Challenger was originally intended to be used as a Structural Test Article, rather than a flight-capable orbiter; as such, the numbering was changed when she was rebuilt. Enterprise, on the other hand, was intended to be rebuilt into a flight-capable orbiter; it was found to be cheaper to rebuild STA-099 than OV-101, so she remained unflown. The designations were not altered, despite these changes in plans.
Note that while Pathfinder is referred to as OV-098, she should not be confused with MPTA-098 - the Main Propulsion Test Article, a steel frame (looking nothing like an Orbiter) used to test the Space Shuttle Main Engines. Pathfinder was originally a "fit check" unit, a simple mockup resembling the production Orbiters in size, shape and weight, intended to be used to ensure that ground handling facilities would be sized to handle Orbiters. She was later rebuilt to resemble them cosmetically, and is currently on display with the external tank used during the propulsion tests (designated MPTA-ET). To further add to the confusion, it appears that Pathfinder was never formally numbered, and the OV-098 designation is both unofficial and retroactive.
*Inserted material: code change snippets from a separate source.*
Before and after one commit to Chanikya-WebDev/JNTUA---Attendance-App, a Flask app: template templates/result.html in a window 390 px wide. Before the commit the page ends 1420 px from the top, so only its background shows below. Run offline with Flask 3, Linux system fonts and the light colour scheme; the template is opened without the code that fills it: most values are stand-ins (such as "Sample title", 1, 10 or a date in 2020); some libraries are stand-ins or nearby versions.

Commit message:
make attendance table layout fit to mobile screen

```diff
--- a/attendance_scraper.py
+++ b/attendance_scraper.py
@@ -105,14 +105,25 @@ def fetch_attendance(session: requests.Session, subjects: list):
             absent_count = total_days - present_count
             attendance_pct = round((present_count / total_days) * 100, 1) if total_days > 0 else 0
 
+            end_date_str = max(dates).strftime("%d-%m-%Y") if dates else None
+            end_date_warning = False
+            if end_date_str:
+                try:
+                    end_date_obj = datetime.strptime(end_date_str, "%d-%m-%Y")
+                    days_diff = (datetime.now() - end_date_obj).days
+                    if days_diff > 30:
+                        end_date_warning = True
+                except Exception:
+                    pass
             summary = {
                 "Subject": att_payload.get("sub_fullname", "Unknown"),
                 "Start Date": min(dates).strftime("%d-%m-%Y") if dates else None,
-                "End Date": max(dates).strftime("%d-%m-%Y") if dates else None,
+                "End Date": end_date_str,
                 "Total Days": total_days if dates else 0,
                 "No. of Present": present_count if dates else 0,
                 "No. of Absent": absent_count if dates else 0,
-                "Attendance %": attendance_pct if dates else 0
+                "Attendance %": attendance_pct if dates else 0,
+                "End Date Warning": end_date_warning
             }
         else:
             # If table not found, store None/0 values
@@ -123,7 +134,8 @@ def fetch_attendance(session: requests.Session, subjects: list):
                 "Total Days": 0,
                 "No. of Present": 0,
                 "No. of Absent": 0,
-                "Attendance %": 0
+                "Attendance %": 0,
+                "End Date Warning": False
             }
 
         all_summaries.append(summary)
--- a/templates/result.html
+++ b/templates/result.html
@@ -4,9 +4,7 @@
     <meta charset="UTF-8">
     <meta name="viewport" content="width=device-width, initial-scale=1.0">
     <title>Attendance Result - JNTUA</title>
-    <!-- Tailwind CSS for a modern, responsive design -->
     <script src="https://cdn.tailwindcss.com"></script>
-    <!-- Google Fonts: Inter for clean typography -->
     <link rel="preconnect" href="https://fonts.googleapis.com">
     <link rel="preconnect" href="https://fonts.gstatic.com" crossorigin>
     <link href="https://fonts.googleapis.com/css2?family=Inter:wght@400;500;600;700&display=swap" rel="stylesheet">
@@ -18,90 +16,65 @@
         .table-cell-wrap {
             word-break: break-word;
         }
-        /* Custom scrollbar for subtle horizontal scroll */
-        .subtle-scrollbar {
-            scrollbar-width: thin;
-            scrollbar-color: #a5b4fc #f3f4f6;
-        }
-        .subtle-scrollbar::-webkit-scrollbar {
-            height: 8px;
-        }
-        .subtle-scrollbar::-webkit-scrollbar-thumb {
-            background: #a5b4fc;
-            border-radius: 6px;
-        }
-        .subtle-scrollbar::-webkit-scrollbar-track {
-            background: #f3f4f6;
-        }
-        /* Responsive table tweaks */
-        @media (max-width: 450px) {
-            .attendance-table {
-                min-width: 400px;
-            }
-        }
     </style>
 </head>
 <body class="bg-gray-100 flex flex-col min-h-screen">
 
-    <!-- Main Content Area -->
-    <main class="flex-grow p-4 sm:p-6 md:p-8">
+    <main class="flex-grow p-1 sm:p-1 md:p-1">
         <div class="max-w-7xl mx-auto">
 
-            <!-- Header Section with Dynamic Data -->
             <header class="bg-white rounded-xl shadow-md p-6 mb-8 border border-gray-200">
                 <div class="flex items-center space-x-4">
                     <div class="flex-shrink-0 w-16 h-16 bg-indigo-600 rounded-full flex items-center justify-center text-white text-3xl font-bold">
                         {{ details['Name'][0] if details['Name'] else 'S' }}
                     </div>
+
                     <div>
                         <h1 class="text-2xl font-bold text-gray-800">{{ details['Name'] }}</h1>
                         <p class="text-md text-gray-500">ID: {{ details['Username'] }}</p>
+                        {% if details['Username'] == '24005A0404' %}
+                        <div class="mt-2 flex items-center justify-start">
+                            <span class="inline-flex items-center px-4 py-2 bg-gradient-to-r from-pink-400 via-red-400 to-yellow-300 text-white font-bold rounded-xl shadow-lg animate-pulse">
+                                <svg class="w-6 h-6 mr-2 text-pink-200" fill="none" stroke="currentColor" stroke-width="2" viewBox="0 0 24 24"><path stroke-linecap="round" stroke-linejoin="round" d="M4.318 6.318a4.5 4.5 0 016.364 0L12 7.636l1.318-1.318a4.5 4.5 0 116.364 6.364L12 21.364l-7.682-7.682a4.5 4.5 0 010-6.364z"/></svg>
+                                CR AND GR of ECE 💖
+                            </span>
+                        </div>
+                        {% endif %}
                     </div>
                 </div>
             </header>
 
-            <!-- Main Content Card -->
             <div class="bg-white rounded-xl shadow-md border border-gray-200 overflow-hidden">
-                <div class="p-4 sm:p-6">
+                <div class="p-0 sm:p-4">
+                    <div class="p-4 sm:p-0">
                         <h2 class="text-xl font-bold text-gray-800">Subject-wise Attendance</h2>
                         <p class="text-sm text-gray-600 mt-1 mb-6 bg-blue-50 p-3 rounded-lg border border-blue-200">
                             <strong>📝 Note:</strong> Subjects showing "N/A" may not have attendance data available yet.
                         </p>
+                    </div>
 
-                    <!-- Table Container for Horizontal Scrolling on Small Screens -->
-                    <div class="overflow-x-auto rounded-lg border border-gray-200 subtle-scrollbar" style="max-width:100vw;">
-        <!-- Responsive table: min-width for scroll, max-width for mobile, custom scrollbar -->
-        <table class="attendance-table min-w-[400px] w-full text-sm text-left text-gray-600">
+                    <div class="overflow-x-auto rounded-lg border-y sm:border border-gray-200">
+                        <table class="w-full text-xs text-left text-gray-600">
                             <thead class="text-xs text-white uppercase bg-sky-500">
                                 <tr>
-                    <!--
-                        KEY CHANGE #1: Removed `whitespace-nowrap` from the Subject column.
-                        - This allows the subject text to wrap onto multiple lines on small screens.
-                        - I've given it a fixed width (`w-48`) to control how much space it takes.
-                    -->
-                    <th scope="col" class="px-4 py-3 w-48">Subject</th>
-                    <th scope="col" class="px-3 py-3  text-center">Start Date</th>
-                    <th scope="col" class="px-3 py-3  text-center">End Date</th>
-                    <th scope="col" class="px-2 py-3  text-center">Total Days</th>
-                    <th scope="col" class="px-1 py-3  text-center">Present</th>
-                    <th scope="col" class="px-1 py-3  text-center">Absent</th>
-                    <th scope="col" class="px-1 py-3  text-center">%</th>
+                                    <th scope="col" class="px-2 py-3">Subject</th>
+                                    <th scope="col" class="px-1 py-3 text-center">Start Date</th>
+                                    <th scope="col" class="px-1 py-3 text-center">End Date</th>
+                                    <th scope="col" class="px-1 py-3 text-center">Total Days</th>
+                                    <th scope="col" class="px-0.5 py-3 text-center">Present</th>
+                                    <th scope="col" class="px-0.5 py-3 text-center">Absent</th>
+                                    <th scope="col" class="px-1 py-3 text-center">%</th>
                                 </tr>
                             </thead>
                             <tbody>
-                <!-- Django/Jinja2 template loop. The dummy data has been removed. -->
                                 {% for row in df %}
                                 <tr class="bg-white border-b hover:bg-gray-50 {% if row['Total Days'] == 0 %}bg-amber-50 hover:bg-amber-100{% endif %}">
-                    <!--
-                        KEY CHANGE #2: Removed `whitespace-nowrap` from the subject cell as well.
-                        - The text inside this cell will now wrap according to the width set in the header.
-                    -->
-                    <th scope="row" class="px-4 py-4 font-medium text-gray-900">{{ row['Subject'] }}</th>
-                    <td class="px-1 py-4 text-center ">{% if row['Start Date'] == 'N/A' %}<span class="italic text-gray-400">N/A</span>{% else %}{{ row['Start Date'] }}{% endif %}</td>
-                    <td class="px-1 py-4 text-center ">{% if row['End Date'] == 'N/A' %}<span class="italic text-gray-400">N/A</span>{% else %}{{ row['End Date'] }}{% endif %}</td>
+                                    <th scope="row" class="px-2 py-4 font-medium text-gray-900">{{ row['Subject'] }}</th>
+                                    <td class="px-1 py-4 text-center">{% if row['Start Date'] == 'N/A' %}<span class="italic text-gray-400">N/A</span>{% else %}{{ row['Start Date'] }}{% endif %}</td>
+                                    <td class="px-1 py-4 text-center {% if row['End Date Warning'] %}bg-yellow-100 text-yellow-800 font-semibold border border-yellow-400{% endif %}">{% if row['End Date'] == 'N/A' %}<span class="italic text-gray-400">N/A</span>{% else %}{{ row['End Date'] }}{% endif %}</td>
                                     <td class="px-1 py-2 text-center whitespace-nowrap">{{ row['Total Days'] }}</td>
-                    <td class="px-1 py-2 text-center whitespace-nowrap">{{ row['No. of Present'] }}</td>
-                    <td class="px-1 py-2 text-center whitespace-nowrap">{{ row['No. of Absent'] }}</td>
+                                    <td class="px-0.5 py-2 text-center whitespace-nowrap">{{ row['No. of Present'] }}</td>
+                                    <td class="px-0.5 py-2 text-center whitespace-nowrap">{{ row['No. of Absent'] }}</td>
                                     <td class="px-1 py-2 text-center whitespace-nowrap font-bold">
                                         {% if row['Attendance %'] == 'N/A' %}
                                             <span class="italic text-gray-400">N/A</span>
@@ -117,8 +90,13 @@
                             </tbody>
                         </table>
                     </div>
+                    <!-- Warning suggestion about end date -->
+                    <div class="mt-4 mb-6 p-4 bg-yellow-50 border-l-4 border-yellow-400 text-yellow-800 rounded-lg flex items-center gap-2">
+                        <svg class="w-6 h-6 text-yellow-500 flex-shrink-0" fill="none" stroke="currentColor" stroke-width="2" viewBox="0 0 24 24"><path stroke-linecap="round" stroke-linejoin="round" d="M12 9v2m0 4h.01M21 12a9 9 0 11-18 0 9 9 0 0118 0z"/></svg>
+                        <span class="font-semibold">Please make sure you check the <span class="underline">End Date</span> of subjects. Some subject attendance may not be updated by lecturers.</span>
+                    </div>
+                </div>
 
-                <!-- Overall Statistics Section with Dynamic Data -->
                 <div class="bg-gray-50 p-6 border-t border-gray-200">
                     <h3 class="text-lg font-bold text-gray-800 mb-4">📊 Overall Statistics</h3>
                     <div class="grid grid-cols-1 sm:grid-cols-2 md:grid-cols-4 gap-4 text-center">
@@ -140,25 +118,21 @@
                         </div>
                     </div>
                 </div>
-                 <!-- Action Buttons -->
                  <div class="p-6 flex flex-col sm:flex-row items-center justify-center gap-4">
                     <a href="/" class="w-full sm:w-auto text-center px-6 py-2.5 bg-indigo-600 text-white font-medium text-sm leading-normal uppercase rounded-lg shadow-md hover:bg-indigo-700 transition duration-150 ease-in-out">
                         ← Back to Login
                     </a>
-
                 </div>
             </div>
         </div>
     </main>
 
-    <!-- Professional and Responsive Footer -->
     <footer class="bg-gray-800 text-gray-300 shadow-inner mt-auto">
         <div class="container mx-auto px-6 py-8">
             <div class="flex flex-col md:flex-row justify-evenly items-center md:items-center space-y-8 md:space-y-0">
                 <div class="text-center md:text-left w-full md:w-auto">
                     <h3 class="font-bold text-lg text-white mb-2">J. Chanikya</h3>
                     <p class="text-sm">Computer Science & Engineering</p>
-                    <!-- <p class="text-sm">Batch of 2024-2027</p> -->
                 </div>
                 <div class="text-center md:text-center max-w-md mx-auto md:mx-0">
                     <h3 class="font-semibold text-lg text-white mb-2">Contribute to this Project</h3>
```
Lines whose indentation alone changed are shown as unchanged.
MPTA-098 was later rebuilt into the Shuttle-C mockup during the 1990s; it is currently in storage at the Stennis Space Center.
In keeping with this theme, other pieces of ground hardware used by the Space Shuttle program have been given OV-xxx designations; these include:
- OV-095 - a mockup in the Shuttle Avionics Integration Laboratory (SAIL) at Johnson Space Center.
- MPTA-098 - the Main Propulsion Test Article, as above
- OV-106 - an administrative name given to the set of structural components manufactured to replace those used in the construction of Endeavour; however, the contract for these was cancelled shortly afterwards, and they were never completed.
Additionally, three structural mockups have been given unofficial and honorary OV-xxx designations:
- OV-098 - Space Shuttle Pathfinder, a mockup in Huntsville, AL
- OV-100 - Space Shuttle Independence, formerly Explorer a mockup in Houston, TX
- OV-09?? - Space Shuttle Inspiration, a mockup owned by the city of Downey, CA and currently on display at the Astronaut Hall of Fame near Kennedy Space Center.